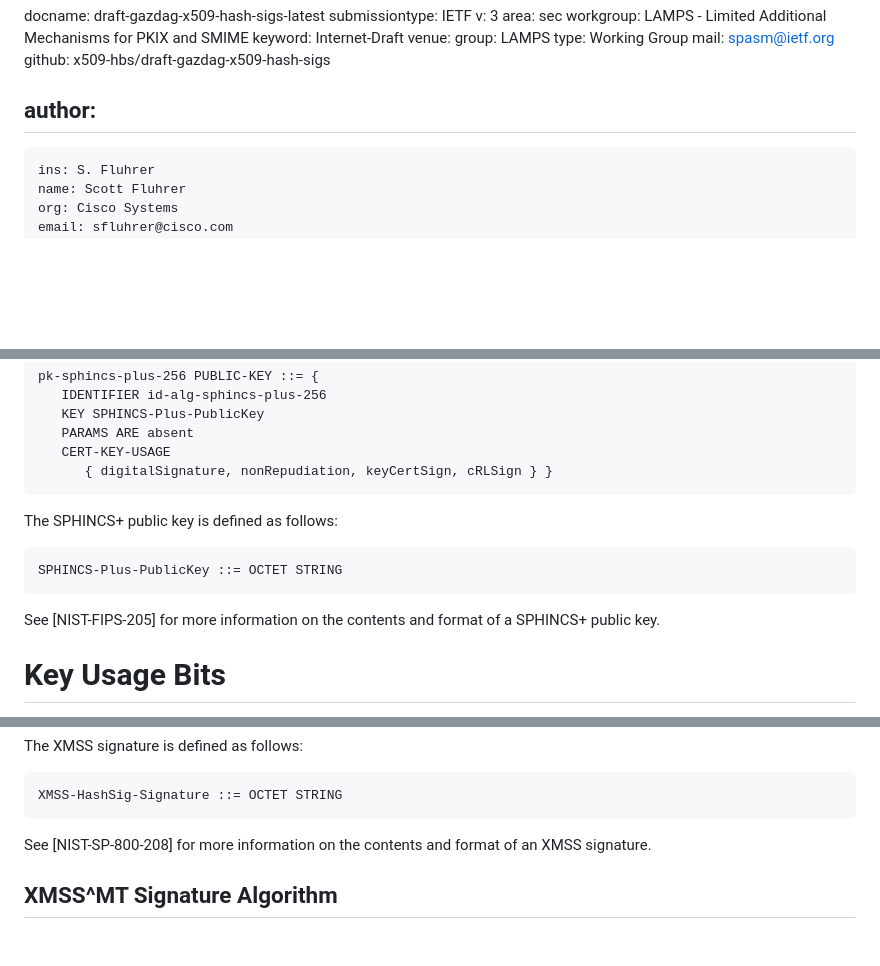
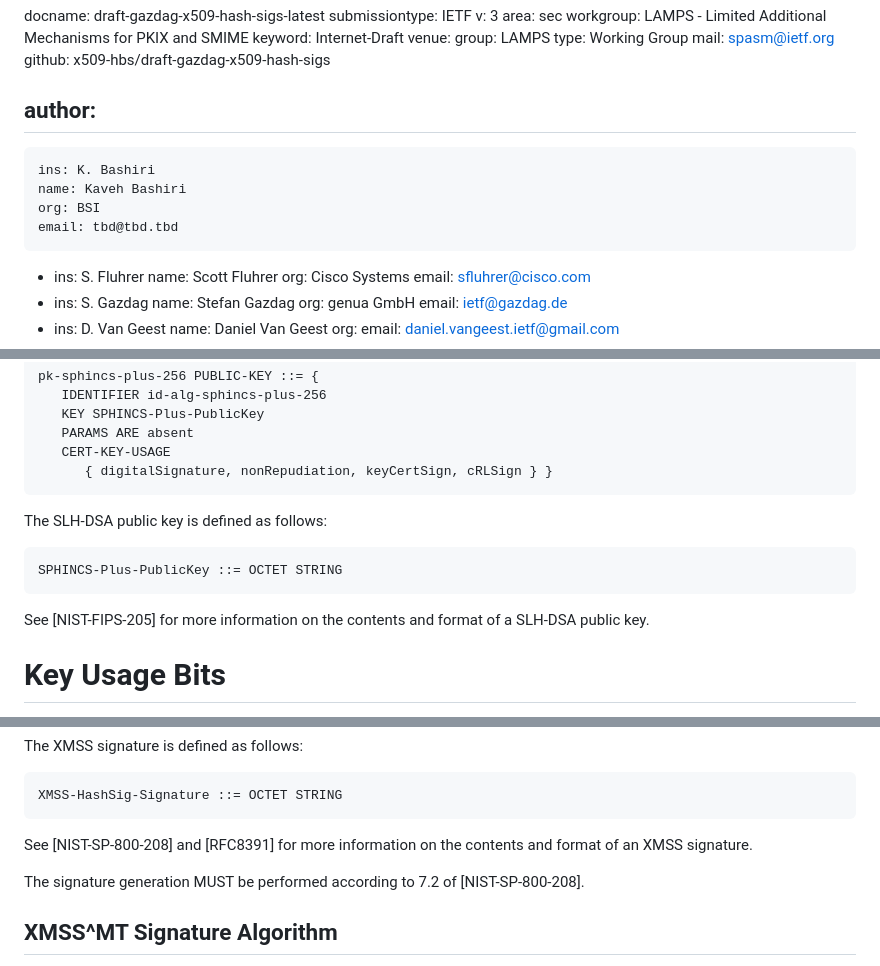
Before and after one commit to x509-hbs/draft-gazdag-x509-hash-sigs, a Markdown page: draft-gazdag-x509-hash-sigs.md, 3 parts joined by grey strips. Drawn GitHub-style; blank space fills up the shorter version.

```diff
--- a/draft-gazdag-x509-hash-sigs.md
+++ b/draft-gazdag-x509-hash-sigs.md
@@ -16,6 +16,11 @@ venue:
   github: x509-hbs/draft-gazdag-x509-hash-sigs
 
 author:
+-
+    ins: K. Bashiri
+    name: Kaveh Bashiri
+    org: BSI
+    email: tbd@tbd.tbd
 -
     ins: S. Fluhrer
     name: Scott Fluhrer
@@ -311,12 +316,12 @@ The SPHINCS+ public key identifier is as follows:
        CERT-KEY-USAGE
           { digitalSignature, nonRepudiation, keyCertSign, cRLSign } }
 
-The SPHINCS+ public key is defined as follows:
+The SLH-DSA public key is defined as follows:
 
     SPHINCS-Plus-PublicKey ::= OCTET STRING
 
-See [NIST-FIPS-205] for more information on the contents and format of a SPHINCS+
-public key.
+See [NIST-FIPS-205] for more information on the contents and format of a
+SLH-DSA public key.
 
 # Key Usage Bits
 
@@ -394,8 +399,11 @@ The XMSS signature is defined as follows:
 
     XMSS-HashSig-Signature ::= OCTET STRING
 
-See [NIST-SP-800-208] for more information on the contents and format of an
-XMSS signature.
+See [NIST-SP-800-208] and [RFC8391] for more information on the contents and
+format of an XMSS signature.
+
+The signature generation MUST be performed according to 7.2 of
+[NIST-SP-800-208].
 
 ## XMSS^MT Signature Algorithm
 
```
Also changed, not shown: other parts of draft-gazdag-x509-hash-sigs.md (+83 -45 lines).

> Problem to work on:
Your answer is all of the records restated word for word, pictures excluded.

> Result:
Before and after one commit to x509-hbs/draft-gazdag-x509-hash-sigs, a Markdown page: draft-gazdag-x509-hash-sigs.md, 3 parts joined by grey strips. Drawn GitHub-style; blank space fills up the shorter version.

```diff
--- a/draft-gazdag-x509-hash-sigs.md
+++ b/draft-gazdag-x509-hash-sigs.md
@@ -16,6 +16,11 @@ venue:
   github: x509-hbs/draft-gazdag-x509-hash-sigs
 
 author:
+-
+    ins: K. Bashiri
+    name: Kaveh Bashiri
+    org: BSI
+    email: tbd@tbd.tbd
 -
     ins: S. Fluhrer
     name: Scott Fluhrer
@@ -311,12 +316,12 @@ The SPHINCS+ public key identifier is as follows:
        CERT-KEY-USAGE
           { digitalSignature, nonRepudiation, keyCertSign, cRLSign } }
 
-The SPHINCS+ public key is defined as follows:
+The SLH-DSA public key is defined as follows:
 
     SPHINCS-Plus-PublicKey ::= OCTET STRING
 
-See [NIST-FIPS-205] for more information on the contents and format of a SPHINCS+
-public key.
+See [NIST-FIPS-205] for more information on the contents and format of a
+SLH-DSA public key.
 
 # Key Usage Bits
 
@@ -394,8 +399,11 @@ The XMSS signature is defined as follows:
 
     XMSS-HashSig-Signature ::= OCTET STRING
 
-See [NIST-SP-800-208] for more information on the contents and format of an
-XMSS signature.
+See [NIST-SP-800-208] and [RFC8391] for more information on the contents and
+format of an XMSS signature.
+
+The signature generation MUST be performed according to 7.2 of
+[NIST-SP-800-208].
 
 ## XMSS^MT Signature Algorithm
 
```
Also changed, not shown: other parts of draft-gazdag-x509-hash-sigs.md (+83 -45 lines).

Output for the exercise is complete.